▶ WHAT IS NEEDED
Pull out every line from the listing that has the word "SmartBanking".

▶ DATA TO EXAMINE
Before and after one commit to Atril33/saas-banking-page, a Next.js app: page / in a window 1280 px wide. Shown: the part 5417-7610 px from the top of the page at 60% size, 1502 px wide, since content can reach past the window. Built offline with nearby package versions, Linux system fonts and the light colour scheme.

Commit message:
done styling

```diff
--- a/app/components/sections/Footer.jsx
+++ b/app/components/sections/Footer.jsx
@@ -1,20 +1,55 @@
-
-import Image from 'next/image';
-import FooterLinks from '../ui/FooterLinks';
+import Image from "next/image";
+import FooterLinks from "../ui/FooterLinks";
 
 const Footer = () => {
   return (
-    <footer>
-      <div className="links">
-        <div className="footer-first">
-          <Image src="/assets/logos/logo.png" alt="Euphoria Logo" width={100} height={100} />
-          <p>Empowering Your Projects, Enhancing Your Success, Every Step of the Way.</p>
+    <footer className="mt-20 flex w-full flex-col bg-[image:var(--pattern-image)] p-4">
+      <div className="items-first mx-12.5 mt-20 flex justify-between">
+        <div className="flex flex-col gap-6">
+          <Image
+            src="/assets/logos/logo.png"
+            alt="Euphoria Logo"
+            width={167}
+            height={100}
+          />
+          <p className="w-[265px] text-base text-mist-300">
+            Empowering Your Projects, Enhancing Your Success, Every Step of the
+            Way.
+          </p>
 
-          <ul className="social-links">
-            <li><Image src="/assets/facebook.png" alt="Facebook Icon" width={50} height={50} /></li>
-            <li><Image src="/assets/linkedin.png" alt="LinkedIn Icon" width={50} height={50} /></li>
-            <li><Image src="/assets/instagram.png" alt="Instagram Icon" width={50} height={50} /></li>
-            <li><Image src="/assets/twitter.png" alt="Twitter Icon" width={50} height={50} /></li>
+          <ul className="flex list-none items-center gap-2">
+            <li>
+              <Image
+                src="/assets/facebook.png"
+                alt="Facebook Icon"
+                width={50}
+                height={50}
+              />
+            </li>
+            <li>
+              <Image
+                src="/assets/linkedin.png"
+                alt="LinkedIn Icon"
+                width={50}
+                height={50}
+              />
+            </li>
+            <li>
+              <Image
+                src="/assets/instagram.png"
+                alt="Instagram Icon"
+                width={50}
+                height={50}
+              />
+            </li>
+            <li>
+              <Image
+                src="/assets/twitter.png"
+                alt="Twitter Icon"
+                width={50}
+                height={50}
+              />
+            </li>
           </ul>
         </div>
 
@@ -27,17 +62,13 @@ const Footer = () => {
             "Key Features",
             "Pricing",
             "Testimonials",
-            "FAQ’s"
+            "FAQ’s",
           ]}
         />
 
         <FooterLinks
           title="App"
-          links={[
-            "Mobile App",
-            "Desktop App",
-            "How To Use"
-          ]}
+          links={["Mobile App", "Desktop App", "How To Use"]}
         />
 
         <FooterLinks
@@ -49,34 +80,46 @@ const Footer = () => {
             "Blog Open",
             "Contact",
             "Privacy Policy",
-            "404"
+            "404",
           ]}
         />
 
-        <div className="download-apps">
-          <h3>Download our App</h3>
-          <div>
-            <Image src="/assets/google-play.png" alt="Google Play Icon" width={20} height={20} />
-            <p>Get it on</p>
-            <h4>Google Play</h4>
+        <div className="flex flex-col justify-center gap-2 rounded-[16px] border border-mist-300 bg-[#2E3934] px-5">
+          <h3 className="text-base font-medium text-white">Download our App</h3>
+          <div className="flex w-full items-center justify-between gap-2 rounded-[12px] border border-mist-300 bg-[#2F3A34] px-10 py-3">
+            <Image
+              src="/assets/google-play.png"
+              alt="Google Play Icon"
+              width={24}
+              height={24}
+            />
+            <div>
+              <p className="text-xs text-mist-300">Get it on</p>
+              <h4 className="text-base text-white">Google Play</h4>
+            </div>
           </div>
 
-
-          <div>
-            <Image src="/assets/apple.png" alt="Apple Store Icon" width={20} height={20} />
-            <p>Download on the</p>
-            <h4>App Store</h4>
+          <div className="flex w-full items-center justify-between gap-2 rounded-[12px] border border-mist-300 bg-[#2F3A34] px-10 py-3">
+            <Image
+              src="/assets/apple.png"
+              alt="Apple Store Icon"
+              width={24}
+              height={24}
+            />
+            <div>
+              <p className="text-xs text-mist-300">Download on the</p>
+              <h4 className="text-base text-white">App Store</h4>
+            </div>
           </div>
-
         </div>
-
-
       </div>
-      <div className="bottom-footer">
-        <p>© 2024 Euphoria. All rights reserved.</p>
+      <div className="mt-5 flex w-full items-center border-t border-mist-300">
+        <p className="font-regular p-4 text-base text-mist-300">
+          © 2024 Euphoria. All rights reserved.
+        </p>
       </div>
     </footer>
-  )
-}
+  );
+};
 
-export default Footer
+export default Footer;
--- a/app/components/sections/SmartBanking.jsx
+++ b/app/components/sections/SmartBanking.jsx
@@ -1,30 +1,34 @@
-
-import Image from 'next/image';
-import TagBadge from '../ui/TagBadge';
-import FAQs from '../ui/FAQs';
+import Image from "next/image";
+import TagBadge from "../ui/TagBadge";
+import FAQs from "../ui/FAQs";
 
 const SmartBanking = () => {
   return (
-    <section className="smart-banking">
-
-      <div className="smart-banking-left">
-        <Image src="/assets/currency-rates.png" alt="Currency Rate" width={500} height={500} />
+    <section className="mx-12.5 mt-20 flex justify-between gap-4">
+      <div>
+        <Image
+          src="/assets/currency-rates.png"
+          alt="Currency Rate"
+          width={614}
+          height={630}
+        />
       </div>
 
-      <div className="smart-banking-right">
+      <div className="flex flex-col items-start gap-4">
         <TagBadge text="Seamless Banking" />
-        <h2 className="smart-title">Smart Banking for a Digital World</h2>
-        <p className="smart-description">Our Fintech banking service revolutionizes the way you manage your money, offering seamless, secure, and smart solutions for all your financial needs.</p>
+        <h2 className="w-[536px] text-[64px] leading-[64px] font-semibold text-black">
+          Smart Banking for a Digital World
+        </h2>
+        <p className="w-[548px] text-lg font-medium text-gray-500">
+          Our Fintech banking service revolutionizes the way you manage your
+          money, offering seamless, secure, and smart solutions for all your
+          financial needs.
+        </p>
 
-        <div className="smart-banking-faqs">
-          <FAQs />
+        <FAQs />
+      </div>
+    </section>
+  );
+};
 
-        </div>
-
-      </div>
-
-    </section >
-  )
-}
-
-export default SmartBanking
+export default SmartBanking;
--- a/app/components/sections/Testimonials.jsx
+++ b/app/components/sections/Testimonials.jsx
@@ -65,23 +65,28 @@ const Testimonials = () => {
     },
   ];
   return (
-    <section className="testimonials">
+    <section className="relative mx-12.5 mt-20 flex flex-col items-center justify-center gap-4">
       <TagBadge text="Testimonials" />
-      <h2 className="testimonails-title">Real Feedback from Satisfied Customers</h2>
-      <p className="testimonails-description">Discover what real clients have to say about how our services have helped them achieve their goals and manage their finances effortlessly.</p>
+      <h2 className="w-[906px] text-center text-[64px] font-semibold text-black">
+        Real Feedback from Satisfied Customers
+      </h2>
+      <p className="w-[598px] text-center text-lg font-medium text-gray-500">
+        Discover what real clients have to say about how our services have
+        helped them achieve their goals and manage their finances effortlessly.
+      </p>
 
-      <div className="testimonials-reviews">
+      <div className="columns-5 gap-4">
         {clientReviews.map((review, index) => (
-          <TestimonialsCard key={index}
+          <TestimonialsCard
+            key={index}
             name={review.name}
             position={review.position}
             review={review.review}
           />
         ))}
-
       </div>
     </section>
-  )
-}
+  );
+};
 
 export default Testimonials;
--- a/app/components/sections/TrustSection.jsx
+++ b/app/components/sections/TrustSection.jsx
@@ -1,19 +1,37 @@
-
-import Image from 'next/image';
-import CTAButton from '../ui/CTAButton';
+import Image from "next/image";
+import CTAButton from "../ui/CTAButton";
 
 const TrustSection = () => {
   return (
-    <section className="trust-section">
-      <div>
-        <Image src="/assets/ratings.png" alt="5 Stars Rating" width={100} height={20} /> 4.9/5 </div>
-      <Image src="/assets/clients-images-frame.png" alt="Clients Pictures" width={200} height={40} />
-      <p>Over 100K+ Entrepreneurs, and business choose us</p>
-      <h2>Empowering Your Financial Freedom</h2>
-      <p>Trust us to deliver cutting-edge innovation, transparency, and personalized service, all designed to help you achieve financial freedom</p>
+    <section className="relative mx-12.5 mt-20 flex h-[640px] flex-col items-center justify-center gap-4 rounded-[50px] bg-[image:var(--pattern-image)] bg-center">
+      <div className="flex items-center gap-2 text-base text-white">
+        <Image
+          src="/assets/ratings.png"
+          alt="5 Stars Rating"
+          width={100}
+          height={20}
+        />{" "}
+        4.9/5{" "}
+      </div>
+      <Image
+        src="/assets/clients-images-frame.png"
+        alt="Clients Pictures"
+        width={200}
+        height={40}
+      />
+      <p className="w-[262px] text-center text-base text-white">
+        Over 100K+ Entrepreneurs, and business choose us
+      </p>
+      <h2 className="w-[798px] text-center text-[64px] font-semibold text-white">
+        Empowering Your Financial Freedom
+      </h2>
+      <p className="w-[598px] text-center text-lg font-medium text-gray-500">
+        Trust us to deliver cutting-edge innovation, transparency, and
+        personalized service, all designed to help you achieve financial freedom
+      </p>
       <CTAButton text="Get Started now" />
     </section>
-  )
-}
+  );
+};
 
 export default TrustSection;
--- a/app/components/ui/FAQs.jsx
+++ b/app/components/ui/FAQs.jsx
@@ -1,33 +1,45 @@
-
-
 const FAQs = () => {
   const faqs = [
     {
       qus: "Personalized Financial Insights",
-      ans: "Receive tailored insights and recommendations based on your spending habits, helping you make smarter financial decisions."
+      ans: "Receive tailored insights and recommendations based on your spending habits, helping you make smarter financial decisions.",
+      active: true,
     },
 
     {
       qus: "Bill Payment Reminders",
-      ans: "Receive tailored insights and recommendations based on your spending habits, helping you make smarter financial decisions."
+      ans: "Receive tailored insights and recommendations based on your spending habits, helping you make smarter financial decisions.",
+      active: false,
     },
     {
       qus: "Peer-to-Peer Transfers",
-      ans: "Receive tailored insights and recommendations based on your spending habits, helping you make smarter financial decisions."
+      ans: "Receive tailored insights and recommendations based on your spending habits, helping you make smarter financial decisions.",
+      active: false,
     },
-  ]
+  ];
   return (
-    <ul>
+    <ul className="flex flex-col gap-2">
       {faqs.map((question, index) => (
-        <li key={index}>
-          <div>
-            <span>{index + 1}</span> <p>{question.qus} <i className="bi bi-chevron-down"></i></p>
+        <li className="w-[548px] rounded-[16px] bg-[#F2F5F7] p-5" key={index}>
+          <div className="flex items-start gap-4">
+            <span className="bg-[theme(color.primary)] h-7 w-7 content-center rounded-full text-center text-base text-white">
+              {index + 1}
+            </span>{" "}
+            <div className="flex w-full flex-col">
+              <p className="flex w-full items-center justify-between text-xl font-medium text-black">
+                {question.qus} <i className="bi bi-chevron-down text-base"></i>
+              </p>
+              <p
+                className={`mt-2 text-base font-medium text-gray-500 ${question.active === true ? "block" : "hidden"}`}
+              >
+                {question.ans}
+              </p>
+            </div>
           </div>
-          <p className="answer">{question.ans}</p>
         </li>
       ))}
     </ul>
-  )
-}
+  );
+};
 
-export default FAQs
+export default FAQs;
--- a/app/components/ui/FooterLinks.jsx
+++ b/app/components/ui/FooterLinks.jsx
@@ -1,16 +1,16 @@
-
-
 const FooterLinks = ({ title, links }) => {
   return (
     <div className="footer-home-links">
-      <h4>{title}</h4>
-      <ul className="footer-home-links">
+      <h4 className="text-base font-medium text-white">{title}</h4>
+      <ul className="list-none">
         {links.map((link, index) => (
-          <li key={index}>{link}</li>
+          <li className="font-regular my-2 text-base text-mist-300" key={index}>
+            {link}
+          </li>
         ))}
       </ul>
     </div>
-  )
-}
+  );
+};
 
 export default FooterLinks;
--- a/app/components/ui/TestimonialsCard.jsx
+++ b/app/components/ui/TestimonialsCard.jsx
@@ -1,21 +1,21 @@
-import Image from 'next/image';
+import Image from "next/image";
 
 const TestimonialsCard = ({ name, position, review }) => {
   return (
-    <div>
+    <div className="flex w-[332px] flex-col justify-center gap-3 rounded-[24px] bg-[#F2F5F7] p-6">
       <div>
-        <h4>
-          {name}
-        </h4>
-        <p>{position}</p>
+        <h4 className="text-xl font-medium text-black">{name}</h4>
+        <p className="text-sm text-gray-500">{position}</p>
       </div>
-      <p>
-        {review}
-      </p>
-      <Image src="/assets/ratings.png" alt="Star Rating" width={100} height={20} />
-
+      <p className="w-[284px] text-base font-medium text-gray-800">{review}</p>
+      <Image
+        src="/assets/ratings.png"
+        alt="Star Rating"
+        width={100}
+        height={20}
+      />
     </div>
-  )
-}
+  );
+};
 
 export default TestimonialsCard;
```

▶ WRITTEN ANSWER
--- a/app/components/sections/SmartBanking.jsx
+++ b/app/components/sections/SmartBanking.jsx
 const SmartBanking = () => {
-export default SmartBanking
+export default SmartBanking;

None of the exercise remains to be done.